REQUIRED ACTION: Print the records exactly and in full, please; the pictures stay out.

THE DATA:

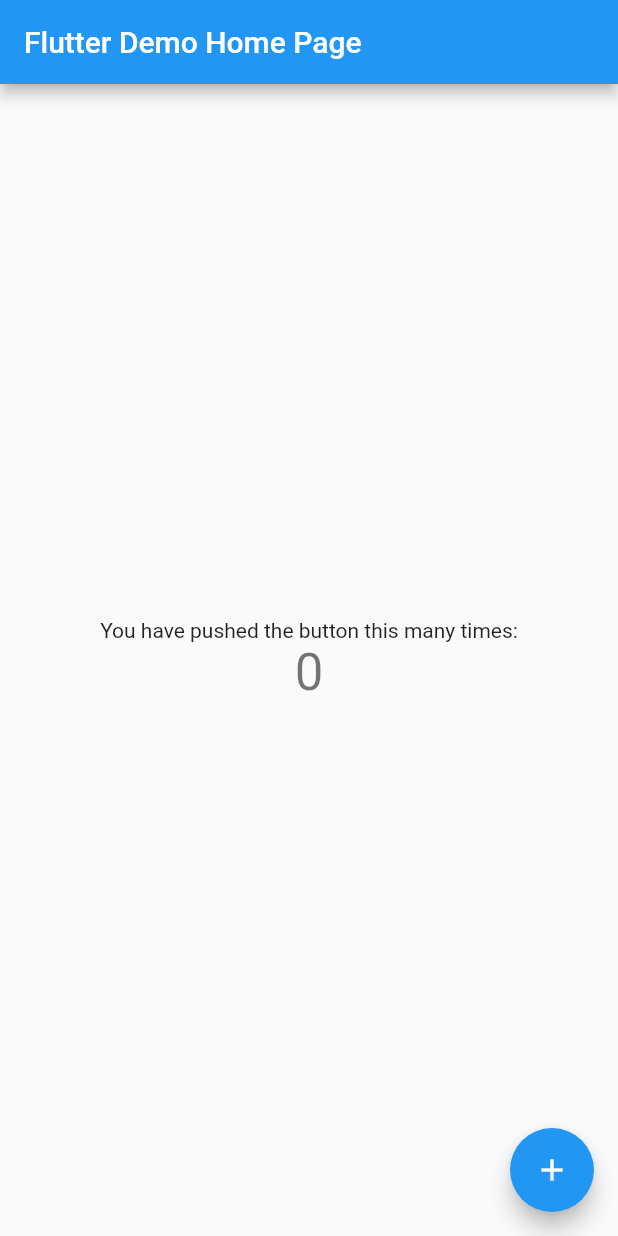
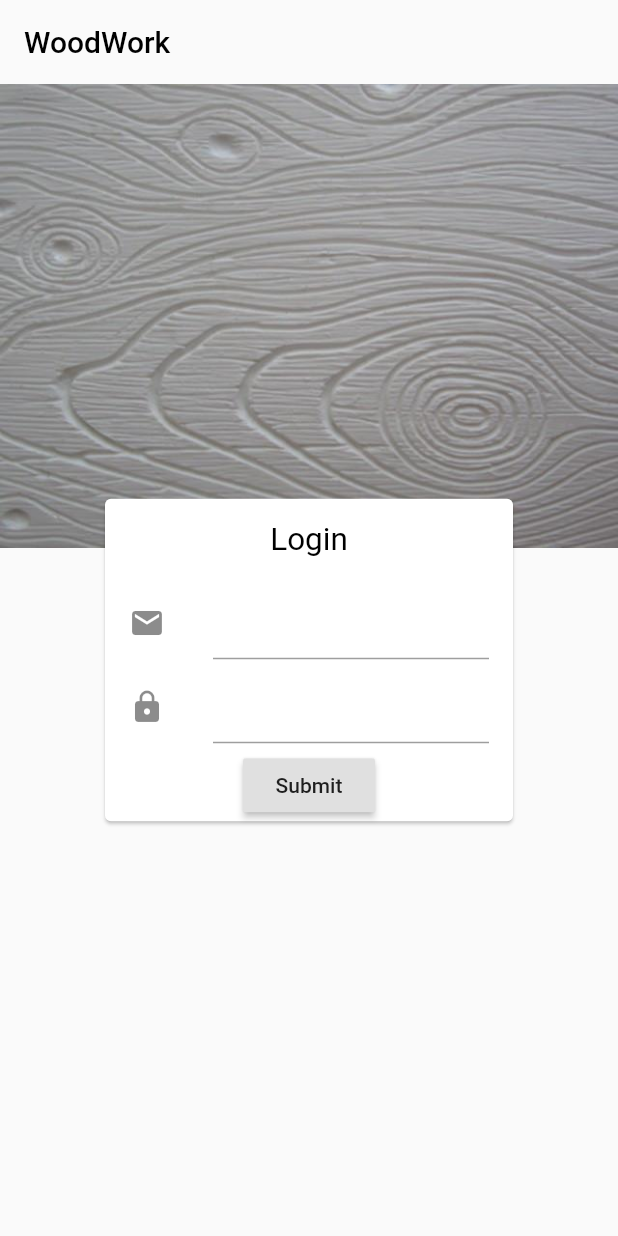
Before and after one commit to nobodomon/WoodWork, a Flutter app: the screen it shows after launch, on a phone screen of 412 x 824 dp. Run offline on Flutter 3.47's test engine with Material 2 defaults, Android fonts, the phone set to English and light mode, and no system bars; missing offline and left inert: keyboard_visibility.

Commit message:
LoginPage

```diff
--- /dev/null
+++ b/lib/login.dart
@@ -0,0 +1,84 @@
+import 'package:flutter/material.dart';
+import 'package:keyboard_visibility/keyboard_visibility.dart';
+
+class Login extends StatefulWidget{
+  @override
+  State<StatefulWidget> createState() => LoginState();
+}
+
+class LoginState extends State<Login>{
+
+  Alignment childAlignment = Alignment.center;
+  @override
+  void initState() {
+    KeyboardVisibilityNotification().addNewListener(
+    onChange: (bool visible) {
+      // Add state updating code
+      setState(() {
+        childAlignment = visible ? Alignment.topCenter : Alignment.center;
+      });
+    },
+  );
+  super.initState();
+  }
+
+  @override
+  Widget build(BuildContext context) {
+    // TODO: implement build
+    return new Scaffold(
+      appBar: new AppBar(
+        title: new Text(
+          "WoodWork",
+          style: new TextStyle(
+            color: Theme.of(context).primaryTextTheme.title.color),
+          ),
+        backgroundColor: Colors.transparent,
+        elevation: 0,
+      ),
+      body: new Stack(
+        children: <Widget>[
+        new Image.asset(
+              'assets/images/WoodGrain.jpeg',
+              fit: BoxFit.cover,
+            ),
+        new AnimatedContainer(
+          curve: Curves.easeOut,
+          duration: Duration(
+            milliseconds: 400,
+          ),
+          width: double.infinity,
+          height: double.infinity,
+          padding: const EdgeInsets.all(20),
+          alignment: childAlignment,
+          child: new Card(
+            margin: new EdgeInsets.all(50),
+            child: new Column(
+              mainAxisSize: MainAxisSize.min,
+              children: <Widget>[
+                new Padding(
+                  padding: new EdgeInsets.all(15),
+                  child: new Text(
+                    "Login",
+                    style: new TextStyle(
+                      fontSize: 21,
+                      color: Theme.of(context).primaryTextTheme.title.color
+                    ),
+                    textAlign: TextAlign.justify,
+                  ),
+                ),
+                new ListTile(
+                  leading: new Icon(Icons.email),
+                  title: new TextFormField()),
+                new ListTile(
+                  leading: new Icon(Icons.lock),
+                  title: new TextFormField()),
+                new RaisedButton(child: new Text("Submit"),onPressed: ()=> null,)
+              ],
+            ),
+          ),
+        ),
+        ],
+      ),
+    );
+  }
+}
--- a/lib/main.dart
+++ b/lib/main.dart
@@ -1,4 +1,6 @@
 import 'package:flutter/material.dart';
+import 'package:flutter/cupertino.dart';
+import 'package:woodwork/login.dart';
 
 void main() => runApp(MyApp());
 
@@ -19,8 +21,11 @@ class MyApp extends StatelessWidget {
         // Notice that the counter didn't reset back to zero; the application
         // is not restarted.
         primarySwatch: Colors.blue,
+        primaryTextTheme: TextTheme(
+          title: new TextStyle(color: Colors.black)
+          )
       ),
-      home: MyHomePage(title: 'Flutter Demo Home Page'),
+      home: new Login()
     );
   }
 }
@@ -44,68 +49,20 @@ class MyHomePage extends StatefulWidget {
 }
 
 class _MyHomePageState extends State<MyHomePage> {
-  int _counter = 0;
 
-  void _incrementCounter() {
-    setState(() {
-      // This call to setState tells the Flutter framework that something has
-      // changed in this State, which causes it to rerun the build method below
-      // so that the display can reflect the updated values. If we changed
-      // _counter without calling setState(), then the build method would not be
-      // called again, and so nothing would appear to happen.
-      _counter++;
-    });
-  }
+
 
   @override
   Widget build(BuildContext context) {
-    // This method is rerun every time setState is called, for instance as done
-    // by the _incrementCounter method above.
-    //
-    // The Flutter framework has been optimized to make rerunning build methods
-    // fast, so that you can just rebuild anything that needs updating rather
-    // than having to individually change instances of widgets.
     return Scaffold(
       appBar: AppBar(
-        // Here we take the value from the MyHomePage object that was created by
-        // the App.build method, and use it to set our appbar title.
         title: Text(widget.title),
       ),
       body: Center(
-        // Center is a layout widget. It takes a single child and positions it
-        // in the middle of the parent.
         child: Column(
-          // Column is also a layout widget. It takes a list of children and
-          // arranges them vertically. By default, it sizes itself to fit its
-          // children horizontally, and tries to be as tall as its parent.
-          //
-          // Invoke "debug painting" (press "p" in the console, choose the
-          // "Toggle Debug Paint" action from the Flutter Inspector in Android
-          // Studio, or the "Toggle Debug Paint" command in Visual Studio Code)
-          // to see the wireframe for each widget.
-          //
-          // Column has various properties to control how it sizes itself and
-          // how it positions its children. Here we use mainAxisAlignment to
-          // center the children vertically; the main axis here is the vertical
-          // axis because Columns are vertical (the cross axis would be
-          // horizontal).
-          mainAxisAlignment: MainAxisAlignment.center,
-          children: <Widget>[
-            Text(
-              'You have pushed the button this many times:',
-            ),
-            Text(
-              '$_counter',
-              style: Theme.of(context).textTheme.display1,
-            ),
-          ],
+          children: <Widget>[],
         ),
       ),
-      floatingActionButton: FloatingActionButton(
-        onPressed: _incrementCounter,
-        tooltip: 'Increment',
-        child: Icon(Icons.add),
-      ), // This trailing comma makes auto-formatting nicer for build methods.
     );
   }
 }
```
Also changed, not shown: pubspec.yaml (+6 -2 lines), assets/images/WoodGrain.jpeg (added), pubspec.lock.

ANSWER TO THE EXERCISE:
Before and after one commit to nobodomon/WoodWork, a Flutter app: the screen it shows after launch, on a phone screen of 412 x 824 dp. Run offline on Flutter 3.47's test engine with Material 2 defaults, Android fonts, the phone set to English and light mode, and no system bars; missing offline and left inert: keyboard_visibility.

Commit message:
LoginPage

```diff
--- /dev/null
+++ b/lib/login.dart
@@ -0,0 +1,84 @@
+import 'package:flutter/material.dart';
+import 'package:keyboard_visibility/keyboard_visibility.dart';
+
+class Login extends StatefulWidget{
+  @override
+  State<StatefulWidget> createState() => LoginState();
+}
+
+class LoginState extends State<Login>{
+
+  Alignment childAlignment = Alignment.center;
+  @override
+  void initState() {
+    KeyboardVisibilityNotification().addNewListener(
+    onChange: (bool visible) {
+      // Add state updating code
+      setState(() {
+        childAlignment = visible ? Alignment.topCenter : Alignment.center;
+      });
+    },
+  );
+  super.initState();
+  }
+
+  @override
+  Widget build(BuildContext context) {
+    // TODO: implement build
+    return new Scaffold(
+      appBar: new AppBar(
+        title: new Text(
+          "WoodWork",
+          style: new TextStyle(
+            color: Theme.of(context).primaryTextTheme.title.color),
+          ),
+        backgroundColor: Colors.transparent,
+        elevation: 0,
+      ),
+      body: new Stack(
+        children: <Widget>[
+        new Image.asset(
+              'assets/images/WoodGrain.jpeg',
+              fit: BoxFit.cover,
+            ),
+        new AnimatedContainer(
+          curve: Curves.easeOut,
+          duration: Duration(
+            milliseconds: 400,
+          ),
+          width: double.infinity,
+          height: double.infinity,
+          padding: const EdgeInsets.all(20),
+          alignment: childAlignment,
+          child: new Card(
+            margin: new EdgeInsets.all(50),
+            child: new Column(
+              mainAxisSize: MainAxisSize.min,
+              children: <Widget>[
+                new Padding(
+                  padding: new EdgeInsets.all(15),
+                  child: new Text(
+                    "Login",
+                    style: new TextStyle(
+                      fontSize: 21,
+                      color: Theme.of(context).primaryTextTheme.title.color
+                    ),
+                    textAlign: TextAlign.justify,
+                  ),
+                ),
+                new ListTile(
+                  leading: new Icon(Icons.email),
+                  title: new TextFormField()),
+                new ListTile(
+                  leading: new Icon(Icons.lock),
+                  title: new TextFormField()),
+                new RaisedButton(child: new Text("Submit"),onPressed: ()=> null,)
+              ],
+            ),
+          ),
+        ),
+        ],
+      ),
+    );
+  }
+}
--- a/lib/main.dart
+++ b/lib/main.dart
@@ -1,4 +1,6 @@
 import 'package:flutter/material.dart';
+import 'package:flutter/cupertino.dart';
+import 'package:woodwork/login.dart';
 
 void main() => runApp(MyApp());
 
@@ -19,8 +21,11 @@ class MyApp extends StatelessWidget {
         // Notice that the counter didn't reset back to zero; the application
         // is not restarted.
         primarySwatch: Colors.blue,
+        primaryTextTheme: TextTheme(
+          title: new TextStyle(color: Colors.black)
+          )
       ),
-      home: MyHomePage(title: 'Flutter Demo Home Page'),
+      home: new Login()
     );
   }
 }
@@ -44,68 +49,20 @@ class MyHomePage extends StatefulWidget {
 }
 
 class _MyHomePageState extends State<MyHomePage> {
-  int _counter = 0;
 
-  void _incrementCounter() {
-    setState(() {
-      // This call to setState tells the Flutter framework that something has
-      // changed in this State, which causes it to rerun the build method below
-      // so that the display can reflect the updated values. If we changed
-      // _counter without calling setState(), then the build method would not be
-      // called again, and so nothing would appear to happen.
-      _counter++;
-    });
-  }
+
 
   @override
   Widget build(BuildContext context) {
-    // This method is rerun every time setState is called, for instance as done
-    // by the _incrementCounter method above.
-    //
-    // The Flutter framework has been optimized to make rerunning build methods
-    // fast, so that you can just rebuild anything that needs updating rather
-    // than having to individually change instances of widgets.
     return Scaffold(
       appBar: AppBar(
-        // Here we take the value from the MyHomePage object that was created by
-        // the App.build method, and use it to set our appbar title.
         title: Text(widget.title),
       ),
       body: Center(
-        // Center is a layout widget. It takes a single child and positions it
-        // in the middle of the parent.
         child: Column(
-          // Column is also a layout widget. It takes a list of children and
-          // arranges them vertically. By default, it sizes itself to fit its
-          // children horizontally, and tries to be as tall as its parent.
-          //
-          // Invoke "debug painting" (press "p" in the console, choose the
-          // "Toggle Debug Paint" action from the Flutter Inspector in Android
-          // Studio, or the "Toggle Debug Paint" command in Visual Studio Code)
-          // to see the wireframe for each widget.
-          //
-          // Column has various properties to control how it sizes itself and
-          // how it positions its children. Here we use mainAxisAlignment to
-          // center the children vertically; the main axis here is the vertical
-          // axis because Columns are vertical (the cross axis would be
-          // horizontal).
-          mainAxisAlignment: MainAxisAlignment.center,
-          children: <Widget>[
-            Text(
-              'You have pushed the button this many times:',
-            ),
-            Text(
-              '$_counter',
-              style: Theme.of(context).textTheme.display1,
-            ),
-          ],
+          children: <Widget>[],
         ),
       ),
-      floatingActionButton: FloatingActionButton(
-        onPressed: _incrementCounter,
-        tooltip: 'Increment',
-        child: Icon(Icons.add),
-      ), // This trailing comma makes auto-formatting nicer for build methods.
     );
   }
 }
```
Also changed, not shown: pubspec.yaml (+6 -2 lines), assets/images/WoodGrain.jpeg (added), pubspec.lock.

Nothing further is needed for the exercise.